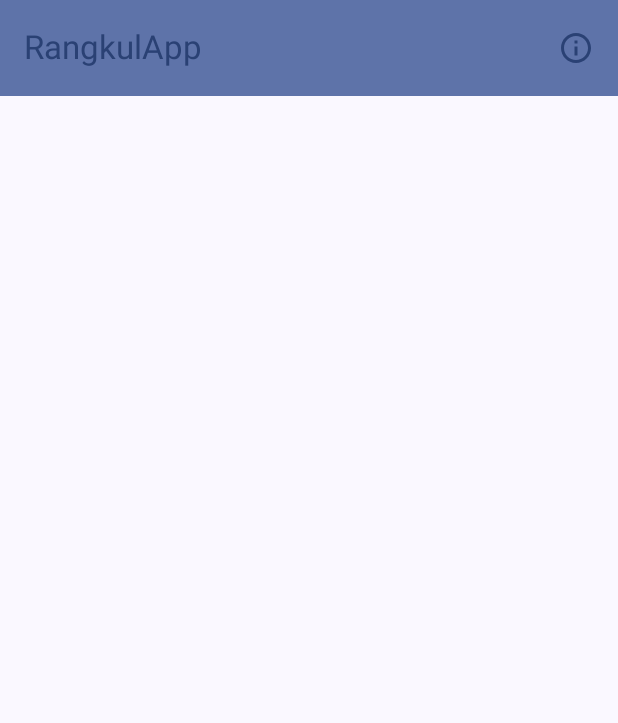
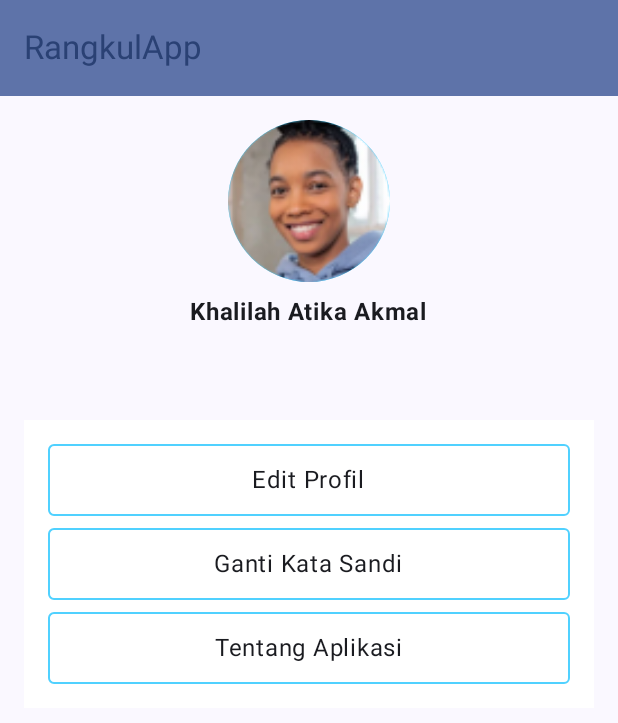
Before and after one commit to Debbylelycaa/Rangkul-app, an Android app built with Jetpack Compose: the screen it shows after launch (MainActivity), on a phone screen of 412 x 824 dp. Shown: the top 723 px of the screen. Run offline under Robolectric (Android 15) with nearby library versions, the phone set to English and light mode, and no system bars.

Commit message:
main screen

```diff
--- a/app/src/main/java/org/starlee/rangkulapp/navigation/NavGraph.kt
+++ b/app/src/main/java/org/starlee/rangkulapp/navigation/NavGraph.kt
@@ -6,7 +6,9 @@ import androidx.navigation.compose.NavHost
 import androidx.navigation.compose.composable
 import androidx.navigation.compose.rememberNavController
 import org.starlee.rangkulapp.ui.screen.AboutScreen
+import org.starlee.rangkulapp.ui.screen.EditProfilScreen
 import org.starlee.rangkulapp.ui.screen.EmailScreen
+import org.starlee.rangkulapp.ui.screen.GantiKataSandiScreen
 import org.starlee.rangkulapp.ui.screen.ProfilScreen
 
 @Composable
@@ -24,5 +26,11 @@ fun SetupNavGraph(navController: NavHostController = rememberNavController()) {
         composable(route = Screen.Email.route) {
             EmailScreen(navController)
         }
+        composable(route = Screen.EditProfil.route) {
+            EditProfilScreen(navController)
+        }
+        composable(route = Screen.GantiKataSandi.route) {
+            GantiKataSandiScreen(navController)
+        }
     }
 }
--- a/app/src/main/java/org/starlee/rangkulapp/navigation/Screen.kt
+++ b/app/src/main/java/org/starlee/rangkulapp/navigation/Screen.kt
@@ -4,4 +4,6 @@ sealed class Screen(val route: String) {
     data object Home: Screen("mainScreen")
     data object About: Screen("aboutScreen")
     data object Email: Screen("emailScreen")
+    data object EditProfil: Screen("editProfilScreen")
+    data object GantiKataSandi: Screen("gantiKataSandiScreen")
 }
--- a/app/src/main/java/org/starlee/rangkulapp/ui/screen/ProfilScreen.kt
+++ b/app/src/main/java/org/starlee/rangkulapp/ui/screen/ProfilScreen.kt
@@ -1,6 +1,24 @@
 package org.starlee.rangkulapp.ui.screen
 
+import android.content.res.Configuration
+import androidx.compose.animation.animateColorAsState
+import androidx.compose.foundation.BorderStroke
+import androidx.compose.foundation.Image
+import androidx.compose.foundation.background
+import androidx.compose.foundation.border
+import androidx.compose.foundation.clickable
+import androidx.compose.foundation.interaction.MutableInteractionSource
+import androidx.compose.foundation.layout.Arrangement
+import androidx.compose.foundation.layout.Box
+import androidx.compose.foundation.layout.Column
+import androidx.compose.foundation.layout.Spacer
+import androidx.compose.foundation.layout.fillMaxSize
+import androidx.compose.foundation.layout.fillMaxWidth
+import androidx.compose.foundation.layout.height
 import androidx.compose.foundation.layout.padding
+import androidx.compose.foundation.layout.size
+import androidx.compose.foundation.shape.CircleShape
+import androidx.compose.foundation.shape.RoundedCornerShape
 import androidx.compose.material.icons.Icons
 import androidx.compose.material.icons.outlined.Info
 import androidx.compose.material3.ExperimentalMaterial3Api
@@ -12,11 +30,26 @@ import androidx.compose.material3.Text
 import androidx.compose.material3.TopAppBar
 import androidx.compose.material3.TopAppBarDefaults
 import androidx.compose.runtime.Composable
+import androidx.compose.runtime.getValue
+import androidx.compose.runtime.mutableStateOf
+import androidx.compose.runtime.remember
+import androidx.compose.runtime.setValue
+import androidx.compose.ui.Alignment
 import androidx.compose.ui.Modifier
+import androidx.compose.ui.draw.clip
+import androidx.compose.ui.graphics.Color
+import androidx.compose.ui.res.colorResource
+import androidx.compose.ui.res.painterResource
 import androidx.compose.ui.res.stringResource
+import androidx.compose.ui.text.font.FontWeight
+import androidx.compose.ui.tooling.preview.Preview
+import androidx.compose.ui.unit.dp
+import androidx.compose.ui.unit.sp
 import androidx.navigation.NavHostController
+import androidx.navigation.compose.rememberNavController
 import org.starlee.rangkulapp.R
 import org.starlee.rangkulapp.navigation.Screen
+import org.starlee.rangkulapp.ui.theme.RangkulAppTheme
 
 @OptIn(ExperimentalMaterial3Api::class)
 @Composable
@@ -37,73 +70,117 @@ fun ProfilScreen(navController: NavHostController) {
                             navController.navigate(Screen.About.route)
                         }
                     ) {
-                        Icon(
-                            imageVector = Icons.Outlined.Info,
-                            contentDescription = stringResource(R.string.tentang_aplikasi),
-                            tint = MaterialTheme.colorScheme.primary
-                        )
+//                        Icon(
+//                            imageVector = Icons.Outlined.Info,
+//                            contentDescription = stringResource(R.string.tentang_aplikasi),
+//                            tint = MaterialTheme.colorScheme.primary
+//                        )
                     }
                 }
             )
         }
     ) {padding ->
-        ScreenContent(Modifier.padding(padding))
+        ScreenContent(Modifier.padding(padding), navController)
     }
 }
 
 @Composable
-fun ScreenContent(modifier: Modifier) {
+fun ScreenContent(modifier: Modifier = Modifier, navController: NavHostController) {
+    val customColor = colorResource(id = R.color.custom_blue)
 
+    Column(
+        modifier = modifier
+            .fillMaxSize()
+            .padding(16.dp),
+        horizontalAlignment = Alignment.CenterHorizontally,
+        verticalArrangement = Arrangement.Top
+    ) {
+        // Container informasi pengguna
+        Image(
+            painter = painterResource(id = R.drawable.profilpic), // Ganti dengan resource gambar Anda
+            contentDescription = "Profile Picture",
+            modifier = Modifier
+                .size(108.dp)
+                .clip(CircleShape)
+                .background(customColor)
+        )
+        Spacer(modifier = Modifier.height(8.dp))
+        Text(
+            text = "Khalilah Atika Akmal",
+            fontSize = 16.sp,
+            fontWeight = FontWeight.Bold
+        )
+        Spacer(modifier = Modifier.height(60.dp))
+
+        // Container untuk tombol-tombol
+        Box(
+            modifier = Modifier
+                .background(Color.White)
+                .padding(16.dp)
+                .fillMaxWidth()
+        ) {
+            Column(
+                horizontalAlignment = Alignment.CenterHorizontally
+            ) {
+                // Tombol edit profil
+                HoverButton(onClick = { navController.navigate(Screen.EditProfil.route) },
+                    modifier = Modifier.fillMaxWidth()) {
+                    Text(text = "Edit Profil")
+                }
+                Spacer(modifier = Modifier.height(8.dp))
+                // Tombol ubah kata sandi
+                HoverButton(
+                    onClick = { navController.navigate(Screen.GantiKataSandi.route) },
+                    modifier = Modifier.fillMaxWidth()
+                ) {
+                    Text(text = "Ganti Kata Sandi")
+                }
+                Spacer(modifier = Modifier.height(8.dp))
+                // Tombol tentang aplikasi
+                HoverButton(
+                    onClick = { navController.navigate(Screen.About.route) },
+                    modifier = Modifier.fillMaxWidth()
+                ) {
+                    Text(text = "Tentang Aplikasi")
+                }
+            }
+        }
+    }
 }
-//    Scaffold { padding ->
-//        Box(modifier = Modifier.fillMaxSize()) {
-//            Surface(
-//                modifier = Modifier
-//                    .fillMaxWidth() // Fill the width of the screen
-//                    .height(100.dp) // Set the height of the blue background
-//                    .padding(padding), // Apply padding from the Scaffold
-//                color = Color(0xFFADD8E6) // Set the background color to blue
-//            ) {
-//
-//            }
-//
-//            Surface(
-//                modifier = Modifier
-//                    .height(300.dp)
-//                    .fillMaxWidth() // Mengisi lebar dan tinggi layar
-//                    .padding(padding), // Terapkan padding dari Scaffold
-//                color = Color(0xFFD4EBF9) // Ganti dengan warna latar belakang yang Anda inginkan
-//            ) {
-//
-//            }
-//            ScreenContent(Modifier.padding(padding))
-//        }
-//    }
-//}
 
-//@Composable
-//fun ScreenContent(modifier: Modifier) {
-//    Box(
-//        modifier = modifier
-//            .offset(y = 250.dp) // Mengatur offset vertikal agar ScreenContent berada di bawah MainScreen
-//    ) {
-//        Box(
-//            modifier = Modifier
-//                .align(Alignment.CenterStart)
-//                .width(325.dp) // Mengatur lebar menjadi 50 DP
-//                .height(200.dp) // Mengatur tinggi menjadi 50 DP
-//                .background(Color.White, shape = RoundedCornerShape(16.dp)) // Mengatur latar belakang menjadi putih
-//        ) {
-//            // Isi konten ScreenContent di sini jika diperlukan
-//        }
-//    }
-//}
-//
-//
-//@Preview(showBackground = true)
-//@Composable
-//fun ScreenPreview() {
-//    RangkulAppTheme {
-//        ProfilScreen()
-//    }
-//}
+@Composable
+fun HoverButton(
+    onClick: () -> Unit,
+    modifier: Modifier = Modifier,
+    content: @Composable () -> Unit
+) {
+    var isPressed by remember { mutableStateOf(false) }
+    val customColor = colorResource(id = R.color.custom_blue)
+    val backgroundColor by animateColorAsState(if (isPressed) customColor else Color.Transparent)
+
+    Box(
+        modifier = modifier
+            .background(backgroundColor, shape = RoundedCornerShape(4.dp))
+            .border(BorderStroke(1.dp, customColor), shape = RoundedCornerShape(4.dp))
+            .clip(RoundedCornerShape(4.dp))
+            .clickable(
+                onClick = onClick,
+                indication = null,
+                interactionSource = remember { MutableInteractionSource() }
+            )
+            .padding(12.dp),
+        contentAlignment = Alignment.Center
+    ) {
+        content()
+    }
+}
+
+
+@Preview(showBackground = true)
+@Preview(uiMode = Configuration.UI_MODE_NIGHT_YES, showBackground = true)
+@Composable
+fun ProfilScreenPreview() {
+    RangkulAppTheme {
+        ProfilScreen(rememberNavController())
+    }
+}
```
Also changed, not shown: app/src/main/res/drawable-hdpi/profilpic.png (added), app/src/main/res/drawable-mdpi/profilpic.png (added), app/src/main/res/drawable-xhdpi/profilpic.png (added), app/src/main/res/drawable-xxhdpi/profilpic.png (added), app/src/main/res/drawable-xxxhdpi/profilpic.png (added).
--- --- ---
- **Aim of the exercise**: Where does "fillMaxWidth" occur in the data? Copy each line that has it.

- **Solved exercise**:
+import androidx.compose.foundation.layout.fillMaxWidth
+                .fillMaxWidth()
+                    modifier = Modifier.fillMaxWidth()) {
+                    modifier = Modifier.fillMaxWidth()
+                    modifier = Modifier.fillMaxWidth()
-//                    .fillMaxWidth() // Fill the width of the screen
-//                    .fillMaxWidth() // Mengisi lebar dan tinggi layar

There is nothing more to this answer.